• [INFORMATION PROVIDED]:
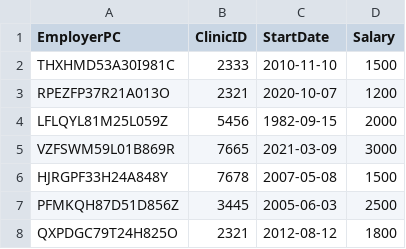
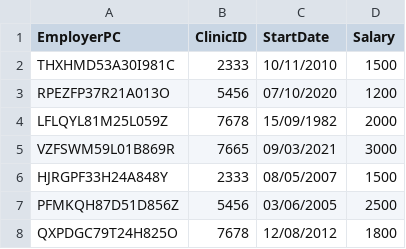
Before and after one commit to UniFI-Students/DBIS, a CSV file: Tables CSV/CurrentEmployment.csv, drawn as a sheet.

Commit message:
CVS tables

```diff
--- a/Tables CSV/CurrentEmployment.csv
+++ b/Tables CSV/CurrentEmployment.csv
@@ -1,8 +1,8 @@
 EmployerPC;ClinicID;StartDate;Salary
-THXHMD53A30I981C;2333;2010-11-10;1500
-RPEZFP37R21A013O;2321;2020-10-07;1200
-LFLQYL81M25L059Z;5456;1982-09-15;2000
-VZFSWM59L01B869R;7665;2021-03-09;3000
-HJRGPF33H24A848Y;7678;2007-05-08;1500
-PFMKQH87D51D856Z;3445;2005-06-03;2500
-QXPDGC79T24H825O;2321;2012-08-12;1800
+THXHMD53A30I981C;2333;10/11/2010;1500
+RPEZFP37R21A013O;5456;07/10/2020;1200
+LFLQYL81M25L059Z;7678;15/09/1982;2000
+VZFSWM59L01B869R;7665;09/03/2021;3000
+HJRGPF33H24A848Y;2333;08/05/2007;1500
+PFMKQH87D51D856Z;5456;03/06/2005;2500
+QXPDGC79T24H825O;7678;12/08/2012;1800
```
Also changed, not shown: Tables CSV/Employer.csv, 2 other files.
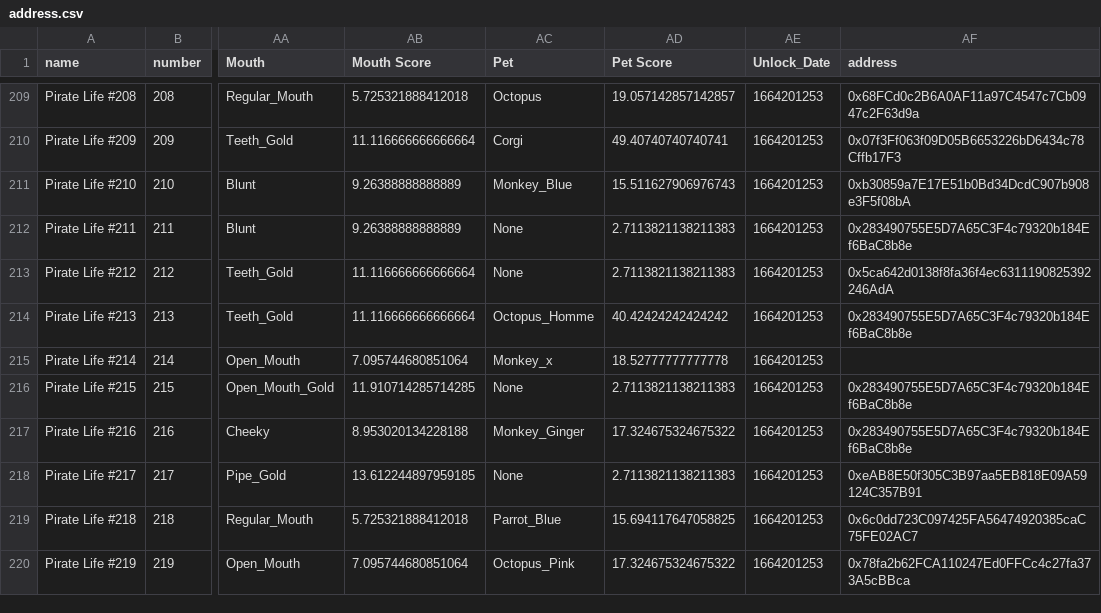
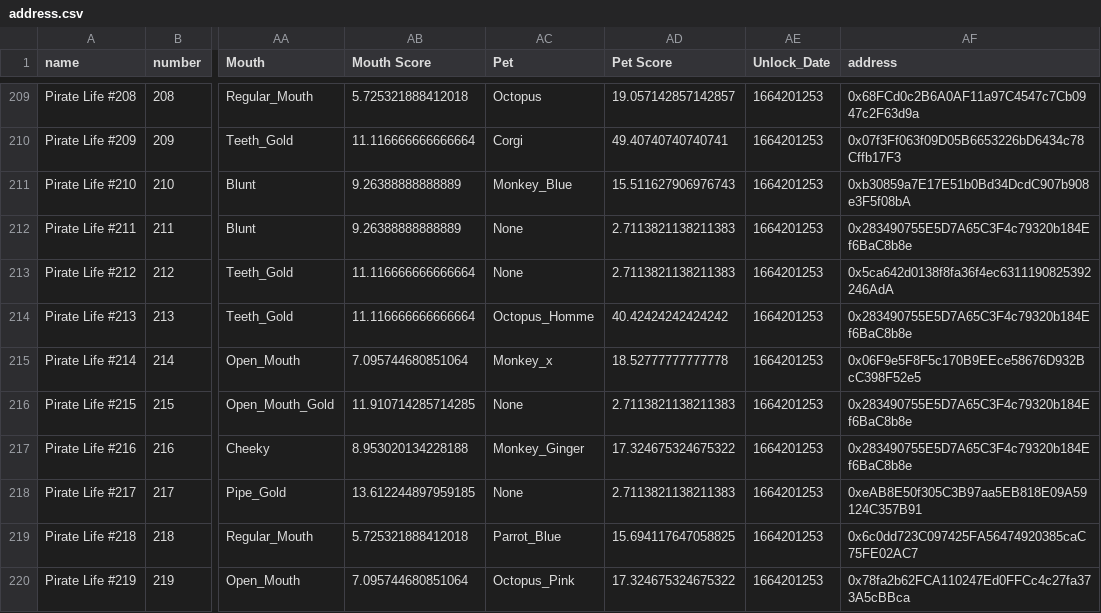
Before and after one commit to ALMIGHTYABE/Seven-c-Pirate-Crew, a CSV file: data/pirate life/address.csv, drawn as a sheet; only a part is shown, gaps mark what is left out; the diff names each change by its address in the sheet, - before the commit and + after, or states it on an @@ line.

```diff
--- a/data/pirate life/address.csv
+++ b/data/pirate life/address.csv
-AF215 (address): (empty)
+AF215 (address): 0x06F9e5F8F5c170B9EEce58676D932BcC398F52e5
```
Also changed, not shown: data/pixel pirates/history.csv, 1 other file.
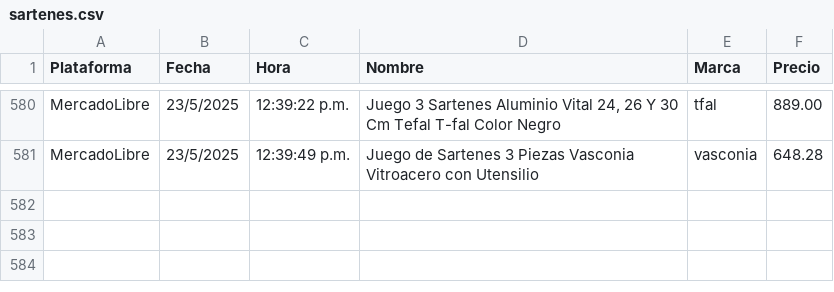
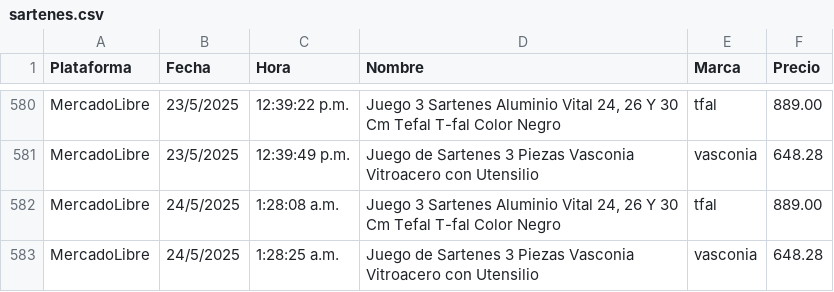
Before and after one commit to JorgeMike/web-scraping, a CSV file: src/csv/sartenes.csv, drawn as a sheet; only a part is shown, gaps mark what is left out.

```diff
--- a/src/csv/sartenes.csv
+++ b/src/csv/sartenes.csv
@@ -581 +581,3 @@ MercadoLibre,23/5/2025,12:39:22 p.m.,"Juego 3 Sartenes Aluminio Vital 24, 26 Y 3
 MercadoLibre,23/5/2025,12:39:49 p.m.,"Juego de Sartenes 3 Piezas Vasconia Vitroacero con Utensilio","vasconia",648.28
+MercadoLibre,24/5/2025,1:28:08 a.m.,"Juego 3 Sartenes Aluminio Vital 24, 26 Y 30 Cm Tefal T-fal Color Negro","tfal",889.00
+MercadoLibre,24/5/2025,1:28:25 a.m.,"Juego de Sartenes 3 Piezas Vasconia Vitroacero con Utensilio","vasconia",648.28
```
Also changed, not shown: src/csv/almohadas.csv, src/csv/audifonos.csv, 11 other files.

...

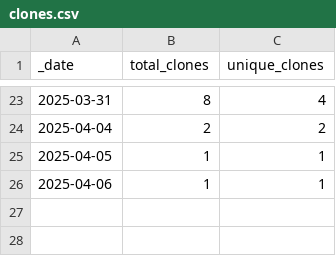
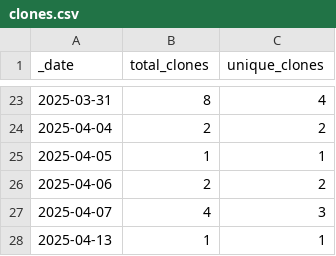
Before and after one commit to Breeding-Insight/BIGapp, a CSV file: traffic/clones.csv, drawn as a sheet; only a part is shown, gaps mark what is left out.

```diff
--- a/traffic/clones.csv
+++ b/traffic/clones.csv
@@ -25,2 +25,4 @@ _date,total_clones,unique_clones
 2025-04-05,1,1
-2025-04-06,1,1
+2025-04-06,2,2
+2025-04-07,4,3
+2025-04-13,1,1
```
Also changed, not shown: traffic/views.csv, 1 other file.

• [ABOUT THIS TASK]: Your task is to restate, word for word, only those lines above that fall between the line holding "Before and after one commit to UniFI-Students/DBIS, a" and the line holding "Also changed, not shown: Tables", inclusive.

• [SOLUTION TO THIS EXERCISE]:
Before and after one commit to UniFI-Students/DBIS, a CSV file: Tables CSV/CurrentEmployment.csv, drawn as a sheet.

Commit message:
CVS tables

```diff
--- a/Tables CSV/CurrentEmployment.csv
+++ b/Tables CSV/CurrentEmployment.csv
@@ -1,8 +1,8 @@
 EmployerPC;ClinicID;StartDate;Salary
-THXHMD53A30I981C;2333;2010-11-10;1500
-RPEZFP37R21A013O;2321;2020-10-07;1200
-LFLQYL81M25L059Z;5456;1982-09-15;2000
-VZFSWM59L01B869R;7665;2021-03-09;3000
-HJRGPF33H24A848Y;7678;2007-05-08;1500
-PFMKQH87D51D856Z;3445;2005-06-03;2500
-QXPDGC79T24H825O;2321;2012-08-12;1800
+THXHMD53A30I981C;2333;10/11/2010;1500
+RPEZFP37R21A013O;5456;07/10/2020;1200
+LFLQYL81M25L059Z;7678;15/09/1982;2000
+VZFSWM59L01B869R;7665;09/03/2021;3000
+HJRGPF33H24A848Y;2333;08/05/2007;1500
+PFMKQH87D51D856Z;5456;03/06/2005;2500
+QXPDGC79T24H825O;7678;12/08/2012;1800
```
Also changed, not shown: Tables CSV/Employer.csv, 2 other files.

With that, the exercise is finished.